[[ MATERIAL FOR THIS TASK, beginning ]]
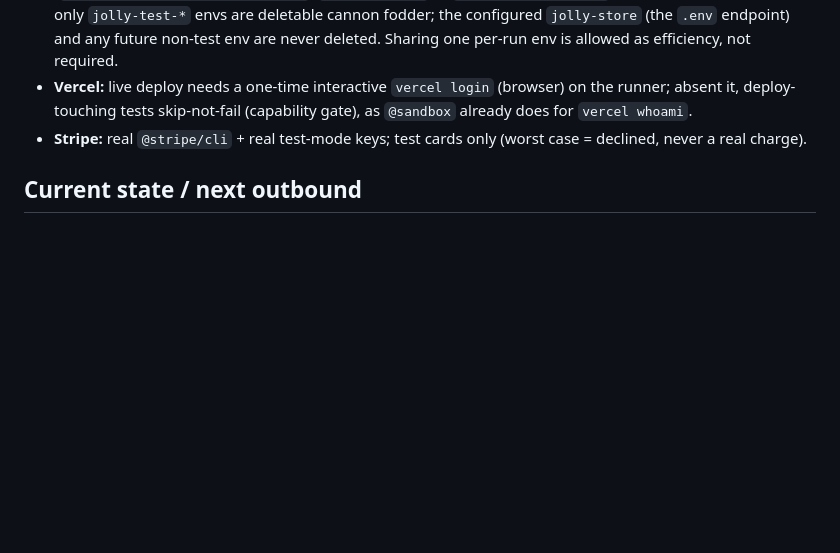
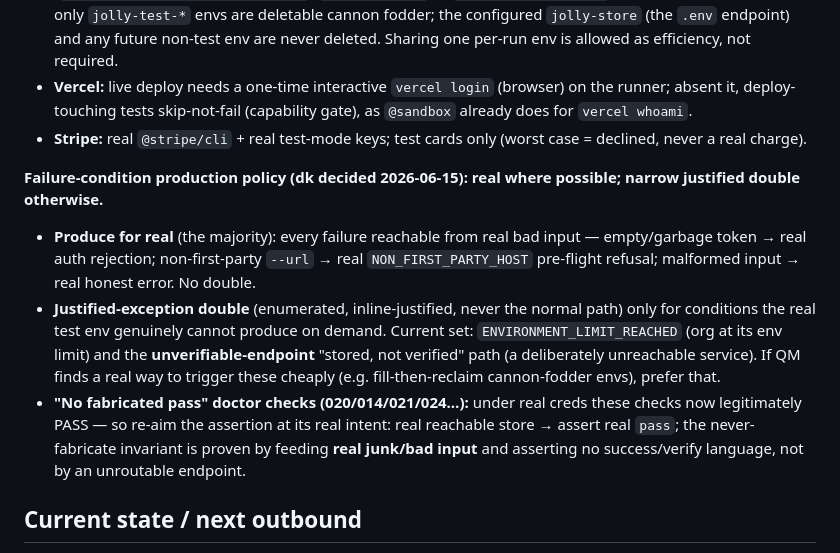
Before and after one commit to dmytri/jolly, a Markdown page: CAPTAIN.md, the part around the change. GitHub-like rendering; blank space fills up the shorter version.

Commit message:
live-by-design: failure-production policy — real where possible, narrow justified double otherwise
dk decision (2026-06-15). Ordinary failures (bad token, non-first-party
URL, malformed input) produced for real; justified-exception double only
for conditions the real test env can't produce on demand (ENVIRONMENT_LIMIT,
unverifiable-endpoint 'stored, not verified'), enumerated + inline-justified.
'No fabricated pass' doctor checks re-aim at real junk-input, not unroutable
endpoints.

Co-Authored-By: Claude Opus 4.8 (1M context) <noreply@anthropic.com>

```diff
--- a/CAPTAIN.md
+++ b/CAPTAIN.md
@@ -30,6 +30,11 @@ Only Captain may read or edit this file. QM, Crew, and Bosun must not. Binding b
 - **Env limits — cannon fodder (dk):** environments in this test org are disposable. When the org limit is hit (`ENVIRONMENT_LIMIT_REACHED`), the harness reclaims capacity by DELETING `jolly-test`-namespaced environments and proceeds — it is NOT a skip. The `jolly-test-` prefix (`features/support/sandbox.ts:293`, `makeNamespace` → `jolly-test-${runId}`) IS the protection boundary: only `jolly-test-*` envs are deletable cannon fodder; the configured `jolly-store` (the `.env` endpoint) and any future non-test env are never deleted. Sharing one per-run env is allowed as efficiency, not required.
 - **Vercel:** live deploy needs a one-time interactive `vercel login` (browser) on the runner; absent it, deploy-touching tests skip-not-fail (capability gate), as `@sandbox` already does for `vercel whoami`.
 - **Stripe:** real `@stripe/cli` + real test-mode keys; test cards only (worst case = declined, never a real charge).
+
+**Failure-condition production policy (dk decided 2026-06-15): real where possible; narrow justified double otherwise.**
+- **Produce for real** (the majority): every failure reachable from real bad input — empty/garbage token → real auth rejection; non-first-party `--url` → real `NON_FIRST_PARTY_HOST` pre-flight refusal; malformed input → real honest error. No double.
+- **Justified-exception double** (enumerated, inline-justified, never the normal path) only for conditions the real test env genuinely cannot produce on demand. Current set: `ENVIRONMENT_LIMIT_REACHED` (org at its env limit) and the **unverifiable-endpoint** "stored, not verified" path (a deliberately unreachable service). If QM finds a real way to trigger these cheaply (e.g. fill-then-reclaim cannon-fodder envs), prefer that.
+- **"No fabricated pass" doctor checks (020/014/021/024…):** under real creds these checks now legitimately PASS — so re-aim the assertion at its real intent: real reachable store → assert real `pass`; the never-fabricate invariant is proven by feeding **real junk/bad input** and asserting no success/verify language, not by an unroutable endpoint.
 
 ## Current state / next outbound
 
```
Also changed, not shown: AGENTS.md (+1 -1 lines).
[[ MATERIAL FOR THIS TASK, end ]]
Print the data exactly as written, dropping any images it holds.

Before and after one commit to dmytri/jolly, a Markdown page: CAPTAIN.md, the part around the change. GitHub-like rendering; blank space fills up the shorter version.

Commit message:
live-by-design: failure-production policy — real where possible, narrow justified double otherwise
dk decision (2026-06-15). Ordinary failures (bad token, non-first-party
URL, malformed input) produced for real; justified-exception double only
for conditions the real test env can't produce on demand (ENVIRONMENT_LIMIT,
unverifiable-endpoint 'stored, not verified'), enumerated + inline-justified.
'No fabricated pass' doctor checks re-aim at real junk-input, not unroutable
endpoints.

Co-Authored-By: Claude Opus 4.8 (1M context) <noreply@anthropic.com>

```diff
--- a/CAPTAIN.md
+++ b/CAPTAIN.md
@@ -30,6 +30,11 @@ Only Captain may read or edit this file. QM, Crew, and Bosun must not. Binding b
 - **Env limits — cannon fodder (dk):** environments in this test org are disposable. When the org limit is hit (`ENVIRONMENT_LIMIT_REACHED`), the harness reclaims capacity by DELETING `jolly-test`-namespaced environments and proceeds — it is NOT a skip. The `jolly-test-` prefix (`features/support/sandbox.ts:293`, `makeNamespace` → `jolly-test-${runId}`) IS the protection boundary: only `jolly-test-*` envs are deletable cannon fodder; the configured `jolly-store` (the `.env` endpoint) and any future non-test env are never deleted. Sharing one per-run env is allowed as efficiency, not required.
 - **Vercel:** live deploy needs a one-time interactive `vercel login` (browser) on the runner; absent it, deploy-touching tests skip-not-fail (capability gate), as `@sandbox` already does for `vercel whoami`.
 - **Stripe:** real `@stripe/cli` + real test-mode keys; test cards only (worst case = declined, never a real charge).
+
+**Failure-condition production policy (dk decided 2026-06-15): real where possible; narrow justified double otherwise.**
+- **Produce for real** (the majority): every failure reachable from real bad input — empty/garbage token → real auth rejection; non-first-party `--url` → real `NON_FIRST_PARTY_HOST` pre-flight refusal; malformed input → real honest error. No double.
+- **Justified-exception double** (enumerated, inline-justified, never the normal path) only for conditions the real test env genuinely cannot produce on demand. Current set: `ENVIRONMENT_LIMIT_REACHED` (org at its env limit) and the **unverifiable-endpoint** "stored, not verified" path (a deliberately unreachable service). If QM finds a real way to trigger these cheaply (e.g. fill-then-reclaim cannon-fodder envs), prefer that.
+- **"No fabricated pass" doctor checks (020/014/021/024…):** under real creds these checks now legitimately PASS — so re-aim the assertion at its real intent: real reachable store → assert real `pass`; the never-fabricate invariant is proven by feeding **real junk/bad input** and asserting no success/verify language, not by an unroutable endpoint.
 
 ## Current state / next outbound
 
```
Also changed, not shown: AGENTS.md (+1 -1 lines).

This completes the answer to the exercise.